● Requirement
In the data beneath this task, how many lines contain "tijdperk"? Answer with the number only.

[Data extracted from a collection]
====

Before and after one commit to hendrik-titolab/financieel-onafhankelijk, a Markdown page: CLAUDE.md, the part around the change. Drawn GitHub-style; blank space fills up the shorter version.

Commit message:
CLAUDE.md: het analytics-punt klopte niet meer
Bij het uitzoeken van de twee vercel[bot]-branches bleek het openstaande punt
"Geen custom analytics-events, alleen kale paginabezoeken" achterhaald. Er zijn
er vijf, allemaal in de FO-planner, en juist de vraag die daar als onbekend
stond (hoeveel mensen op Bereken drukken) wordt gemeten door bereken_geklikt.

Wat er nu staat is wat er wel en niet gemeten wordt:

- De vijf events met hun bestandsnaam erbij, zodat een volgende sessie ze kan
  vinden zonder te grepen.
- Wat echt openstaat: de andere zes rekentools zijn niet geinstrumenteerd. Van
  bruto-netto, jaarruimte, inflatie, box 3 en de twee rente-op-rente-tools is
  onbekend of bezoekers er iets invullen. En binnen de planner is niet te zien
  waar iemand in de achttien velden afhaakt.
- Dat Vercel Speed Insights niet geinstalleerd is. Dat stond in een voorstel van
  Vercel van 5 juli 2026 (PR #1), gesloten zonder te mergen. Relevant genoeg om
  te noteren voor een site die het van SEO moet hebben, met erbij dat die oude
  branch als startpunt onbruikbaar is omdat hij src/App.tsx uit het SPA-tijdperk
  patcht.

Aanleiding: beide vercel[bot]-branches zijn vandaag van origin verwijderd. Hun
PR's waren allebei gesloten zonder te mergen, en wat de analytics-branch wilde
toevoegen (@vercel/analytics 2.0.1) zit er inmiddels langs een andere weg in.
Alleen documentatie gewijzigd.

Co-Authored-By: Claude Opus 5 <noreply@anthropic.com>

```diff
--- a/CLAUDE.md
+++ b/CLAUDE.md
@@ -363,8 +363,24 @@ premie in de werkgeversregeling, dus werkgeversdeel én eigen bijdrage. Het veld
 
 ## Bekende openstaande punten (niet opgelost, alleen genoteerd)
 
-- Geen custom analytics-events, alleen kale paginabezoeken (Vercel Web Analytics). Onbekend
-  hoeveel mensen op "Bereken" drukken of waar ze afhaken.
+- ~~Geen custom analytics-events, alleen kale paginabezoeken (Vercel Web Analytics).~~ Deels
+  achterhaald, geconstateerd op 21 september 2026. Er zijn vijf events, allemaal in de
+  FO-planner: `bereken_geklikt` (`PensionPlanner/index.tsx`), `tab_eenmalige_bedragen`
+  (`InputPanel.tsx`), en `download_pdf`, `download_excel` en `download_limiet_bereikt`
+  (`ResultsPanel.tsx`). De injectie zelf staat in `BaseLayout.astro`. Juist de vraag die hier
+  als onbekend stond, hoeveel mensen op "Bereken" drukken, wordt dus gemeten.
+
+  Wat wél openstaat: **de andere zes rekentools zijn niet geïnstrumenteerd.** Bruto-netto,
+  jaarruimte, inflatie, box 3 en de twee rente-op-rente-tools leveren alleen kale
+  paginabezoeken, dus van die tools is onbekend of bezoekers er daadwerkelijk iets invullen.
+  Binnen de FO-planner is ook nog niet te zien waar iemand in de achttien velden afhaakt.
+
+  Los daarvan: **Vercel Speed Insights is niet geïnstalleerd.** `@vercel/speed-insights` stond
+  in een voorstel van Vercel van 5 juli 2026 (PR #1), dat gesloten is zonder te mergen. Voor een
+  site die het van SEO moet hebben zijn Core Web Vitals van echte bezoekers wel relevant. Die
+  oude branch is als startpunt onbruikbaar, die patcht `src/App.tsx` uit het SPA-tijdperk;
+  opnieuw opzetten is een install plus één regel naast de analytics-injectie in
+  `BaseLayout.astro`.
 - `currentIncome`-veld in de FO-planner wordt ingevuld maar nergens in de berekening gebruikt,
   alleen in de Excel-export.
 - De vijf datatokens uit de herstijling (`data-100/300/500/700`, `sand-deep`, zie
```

====

● Your solution
2